      I also agree with you about junior and intermediate students. While there is a growing understanding of play and inquiry in the younger primary grades, I still hear too often that we need to prepare students for “desk work” in the older grades. Why? I work with fabulous teachers (of all grades) at our school that are really creating the Maker Culture in their classrooms. They’re giving students choice and voice, while really developing thinking and application skills (along with knowledge). I think there’s value in looking at what this might look like in all grades. We could bring back the “wonder” and “excitement to learn.”


  3. This brought me a smile. “Carpet Time” certainly had a different context for me. My entire classroom was carpeted. I learned so much about static electricity and leather soled shoes my first year of teaching.

    I think that it’s good that you’re asking these question. Do you ever try to change it ala your musings to see if it made a difference?

    Obviously, I can’t completely empathize because I was a secondary school teacher and we had various classes and students were exposed to various ways of handling things. Something that I learned early and kept going for all my classes was to never fall into a routine that resembled a rut. When students are on rotation, it’s nice to have them in your class on time so I started to do things that were exciting right at the beginning of the class. They all showed up on time (for the most part) to see what it was that we were going to do. Because the class was computer science, we could do various interesting puzzles and games and call it problem solving and algorithm design if anyone ever asked.

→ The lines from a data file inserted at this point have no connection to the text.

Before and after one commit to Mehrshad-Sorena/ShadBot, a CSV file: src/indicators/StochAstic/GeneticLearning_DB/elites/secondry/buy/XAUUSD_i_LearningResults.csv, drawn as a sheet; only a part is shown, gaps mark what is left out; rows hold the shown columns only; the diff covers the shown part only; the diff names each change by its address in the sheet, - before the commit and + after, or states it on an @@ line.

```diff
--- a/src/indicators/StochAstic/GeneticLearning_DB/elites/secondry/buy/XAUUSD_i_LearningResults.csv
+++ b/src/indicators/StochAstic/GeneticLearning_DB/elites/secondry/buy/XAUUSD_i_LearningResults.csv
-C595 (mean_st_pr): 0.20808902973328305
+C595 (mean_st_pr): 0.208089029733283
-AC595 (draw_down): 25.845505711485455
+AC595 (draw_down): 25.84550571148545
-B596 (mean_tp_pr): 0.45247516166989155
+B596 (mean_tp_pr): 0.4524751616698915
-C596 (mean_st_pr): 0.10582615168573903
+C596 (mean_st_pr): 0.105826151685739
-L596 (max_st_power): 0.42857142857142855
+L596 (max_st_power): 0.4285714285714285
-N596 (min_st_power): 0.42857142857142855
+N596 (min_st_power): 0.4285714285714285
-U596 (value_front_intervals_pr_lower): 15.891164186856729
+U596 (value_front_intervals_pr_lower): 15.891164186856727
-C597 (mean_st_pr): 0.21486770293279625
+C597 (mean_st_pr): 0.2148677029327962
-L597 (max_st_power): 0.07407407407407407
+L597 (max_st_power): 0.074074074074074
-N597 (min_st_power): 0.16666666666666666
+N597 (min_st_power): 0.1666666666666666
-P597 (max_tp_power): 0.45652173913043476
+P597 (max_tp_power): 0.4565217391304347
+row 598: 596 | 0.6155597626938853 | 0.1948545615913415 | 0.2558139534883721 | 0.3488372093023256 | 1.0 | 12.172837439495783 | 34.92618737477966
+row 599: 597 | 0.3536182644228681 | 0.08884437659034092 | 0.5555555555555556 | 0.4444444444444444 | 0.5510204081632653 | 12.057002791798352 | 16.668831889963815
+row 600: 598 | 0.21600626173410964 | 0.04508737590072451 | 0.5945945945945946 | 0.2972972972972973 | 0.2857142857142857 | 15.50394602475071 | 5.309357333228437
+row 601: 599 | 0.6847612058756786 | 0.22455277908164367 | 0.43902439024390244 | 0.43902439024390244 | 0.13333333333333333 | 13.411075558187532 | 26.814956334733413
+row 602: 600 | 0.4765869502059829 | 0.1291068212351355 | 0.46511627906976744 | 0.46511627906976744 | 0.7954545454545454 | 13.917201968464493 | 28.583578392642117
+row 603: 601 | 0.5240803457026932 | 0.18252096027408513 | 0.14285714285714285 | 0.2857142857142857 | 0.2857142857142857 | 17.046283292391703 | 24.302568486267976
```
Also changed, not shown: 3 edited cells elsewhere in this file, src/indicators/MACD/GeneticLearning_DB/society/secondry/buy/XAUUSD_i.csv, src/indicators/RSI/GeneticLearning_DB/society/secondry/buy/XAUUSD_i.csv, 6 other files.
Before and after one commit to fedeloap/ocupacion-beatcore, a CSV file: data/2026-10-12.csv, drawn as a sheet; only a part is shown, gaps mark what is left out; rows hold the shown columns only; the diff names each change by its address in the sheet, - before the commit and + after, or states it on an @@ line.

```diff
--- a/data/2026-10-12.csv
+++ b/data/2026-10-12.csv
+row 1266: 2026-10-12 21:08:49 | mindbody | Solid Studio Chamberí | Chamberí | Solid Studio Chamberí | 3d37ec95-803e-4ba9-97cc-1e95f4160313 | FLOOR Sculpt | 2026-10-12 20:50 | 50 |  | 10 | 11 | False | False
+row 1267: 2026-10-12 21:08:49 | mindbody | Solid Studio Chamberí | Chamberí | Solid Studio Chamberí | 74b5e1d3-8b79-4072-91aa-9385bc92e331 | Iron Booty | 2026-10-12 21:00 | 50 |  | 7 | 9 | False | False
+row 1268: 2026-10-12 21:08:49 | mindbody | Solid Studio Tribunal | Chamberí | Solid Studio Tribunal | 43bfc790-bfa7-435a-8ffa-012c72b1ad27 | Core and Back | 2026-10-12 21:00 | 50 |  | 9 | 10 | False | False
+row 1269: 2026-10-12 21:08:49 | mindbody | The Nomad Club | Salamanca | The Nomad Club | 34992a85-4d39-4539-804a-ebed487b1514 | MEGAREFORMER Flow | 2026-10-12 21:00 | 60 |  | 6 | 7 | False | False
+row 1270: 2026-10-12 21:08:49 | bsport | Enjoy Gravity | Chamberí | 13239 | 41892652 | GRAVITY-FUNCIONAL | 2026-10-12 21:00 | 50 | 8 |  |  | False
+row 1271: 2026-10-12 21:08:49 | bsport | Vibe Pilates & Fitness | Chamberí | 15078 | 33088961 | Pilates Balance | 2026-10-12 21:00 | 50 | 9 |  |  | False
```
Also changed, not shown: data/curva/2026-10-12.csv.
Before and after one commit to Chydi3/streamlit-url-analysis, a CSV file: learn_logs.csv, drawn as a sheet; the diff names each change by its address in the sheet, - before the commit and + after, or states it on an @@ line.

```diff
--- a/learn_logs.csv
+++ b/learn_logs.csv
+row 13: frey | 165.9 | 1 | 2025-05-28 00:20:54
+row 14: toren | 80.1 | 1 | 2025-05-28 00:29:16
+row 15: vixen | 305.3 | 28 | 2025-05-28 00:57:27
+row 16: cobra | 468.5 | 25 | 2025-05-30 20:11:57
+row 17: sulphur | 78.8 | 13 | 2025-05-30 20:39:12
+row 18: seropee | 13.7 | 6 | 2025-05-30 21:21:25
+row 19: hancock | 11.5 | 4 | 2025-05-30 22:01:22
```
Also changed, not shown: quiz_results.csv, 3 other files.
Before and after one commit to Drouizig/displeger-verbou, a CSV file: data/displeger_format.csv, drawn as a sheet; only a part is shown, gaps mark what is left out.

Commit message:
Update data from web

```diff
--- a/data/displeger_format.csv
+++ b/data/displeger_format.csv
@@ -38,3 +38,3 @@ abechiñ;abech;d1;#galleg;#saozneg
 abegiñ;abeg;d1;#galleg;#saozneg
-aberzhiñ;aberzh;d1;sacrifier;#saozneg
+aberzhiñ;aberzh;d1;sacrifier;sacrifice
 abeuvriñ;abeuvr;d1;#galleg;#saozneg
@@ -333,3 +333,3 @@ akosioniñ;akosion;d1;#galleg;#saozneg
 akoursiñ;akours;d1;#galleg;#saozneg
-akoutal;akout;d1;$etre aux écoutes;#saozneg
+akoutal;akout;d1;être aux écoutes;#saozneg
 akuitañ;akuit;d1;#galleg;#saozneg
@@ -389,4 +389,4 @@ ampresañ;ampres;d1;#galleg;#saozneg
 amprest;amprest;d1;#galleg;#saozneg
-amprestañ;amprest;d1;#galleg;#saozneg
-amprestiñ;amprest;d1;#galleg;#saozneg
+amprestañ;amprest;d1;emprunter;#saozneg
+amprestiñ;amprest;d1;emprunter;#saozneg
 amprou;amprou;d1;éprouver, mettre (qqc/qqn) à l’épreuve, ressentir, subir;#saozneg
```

    I remember my student days and how certain classes really were ruts. When I heard that advice, it changed my teaching (and workshops) forever.

    I know that it’s not necessarily applicable or transferable to you but I still would maintain that, whatever you do in those first few moments, will set the stage for the remainder of the time period/day/cycle….

    • Thanks for the comment, Doug! I liked your secondary school take on “carpet time.” 🙂 I will say that I’ve changed my teaching a lot this year. I’ve done everything on the list that I questioned, and I’ve also gone back, and made the changes that I talked about. I’m noticing a huge difference with the changes. I think it’s hard to come up with one way that works for all classrooms, as the make-up of our class will definitely vary from others. The key is to start with our students: where are they at? What do they need? How can we support them best in their learning? Sometimes that means making some uncomfortable changes for us to help them meet with success.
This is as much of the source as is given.